As you are lying in bed with a high fever and body aches from the flu just imagine that a simple change in diet could have prevented you from getting sick in the first place. This diet is called the ketogenic, or keto diet that has become very popular among many people. The keto diet is a low-carb and high fat diet that lowers blood sugar and insulin levels. The reduction of carbs puts your body into a metabolic state called ketosis. During ketosis your body turns fat into energy by releasing insulin from stores in large amounts, and transfers it into the liver where is becomes oxidized and used as energy. Some foods that follow the keto diet are greens, oils, and meats. The keto diet is also known to help some people with type two diabetes, and prevent epilictic seizures. Despite all these benefits the keto diet now has another major health benefit which is fighting off the flu.

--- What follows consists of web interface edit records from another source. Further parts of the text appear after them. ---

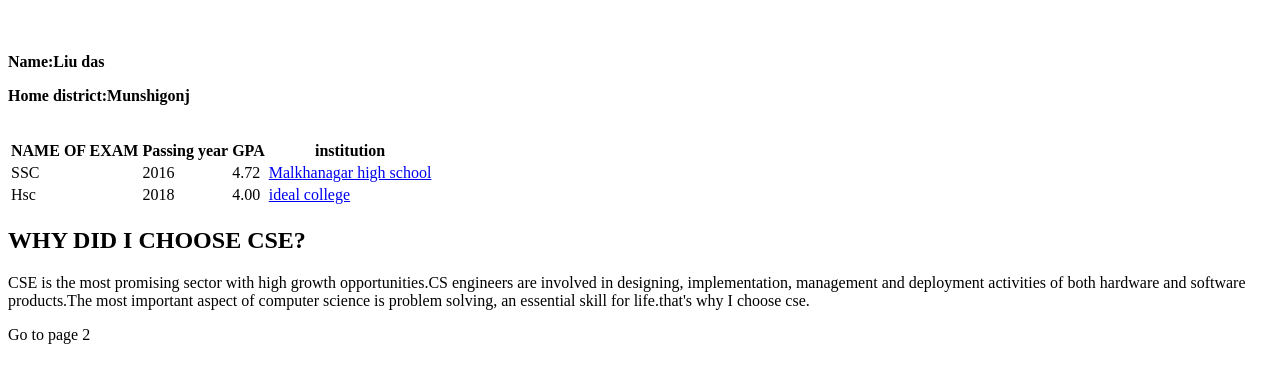
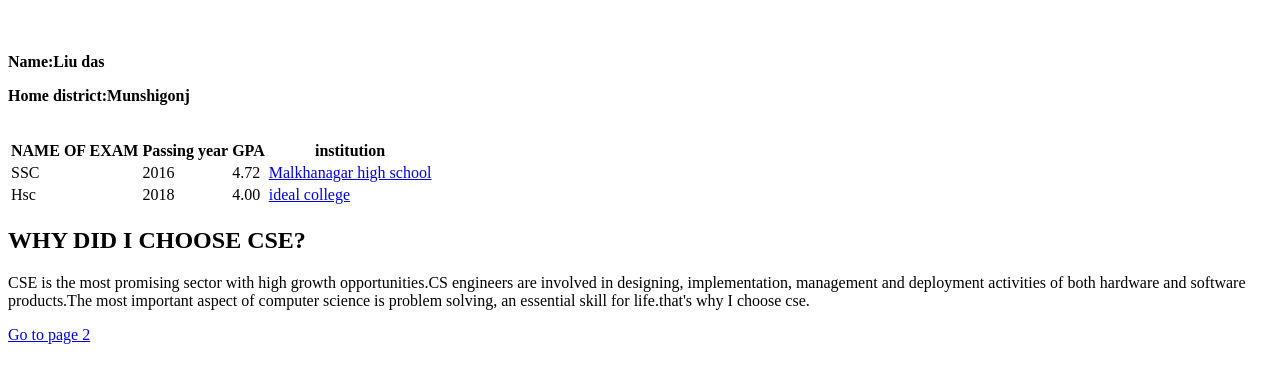
Before and after one commit to liu560/liu560.github.io, a plain HTML site: page index.html in a window 1280 px wide. Shown: the part 87-470 px from the top of the page. Drawn offline with Linux system fonts and the light colour scheme.

Commit message:
Update index.html

```diff
--- a/index.html
+++ b/index.html
@@ -44,6 +44,6 @@ table, th, td {
        aspect of computer science is problem solving, an essential skill for life.that's why I choose cse.</p>
 
 
-   <href="page2.html">Go to page 2 </a>
+   <a href="page2.html">Go to page 2 </a>
  </body>
 </html>
```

Research has been released by scientists at Yale University who fed mice a keto diet and infected them with the influenza virus and compared it to mice on a high-carb diet that were also infected with the influenza virus. The results showed that the mice fed the keto diet had a higher survival rate than the mice who were on the high-carb diet. This is most likely because the high fat diet consisting of meat and oils triggers the release of gamma delta T cells in the immune system. T cells are key players in the bodies immune response. The release of these cells increases the production of mucus in the lining of the lungs that in turn defends the body against invaders like the influenza virus. The more mucus production means the greater chance to trap the virus before it has the chance to affect you.
When the mice were bred without the gene that codes for gamma delta T cells, it was found that there was no protection against the virus. This supports the theory that it is the T cells that the keto diet activates that ultimately traps the virus. The experiment also discovered that the mice who were fed the keto diet had blocked the formation of immune response activators called inflammasomes. The inflammasomes cause harmful immune system responses in their host, so it made sense when the keto diet decreased their production.
It has been known that there is a link between dieting and immune response. For example, it is known that vitamin C can also boost immune response. Switching to a keto diet may help boost the immune system to help better fight off infection. Although mice and humans have different immune response scientists predict that humans would respond to the diet similarly to how the mice would.
Although it seems that cutting carbs out of your diet will be very difficult, the positives of a keto diet outweigh the negatives. As you are preparing for the flu season be aware of the benefits that a keto diet will bring you.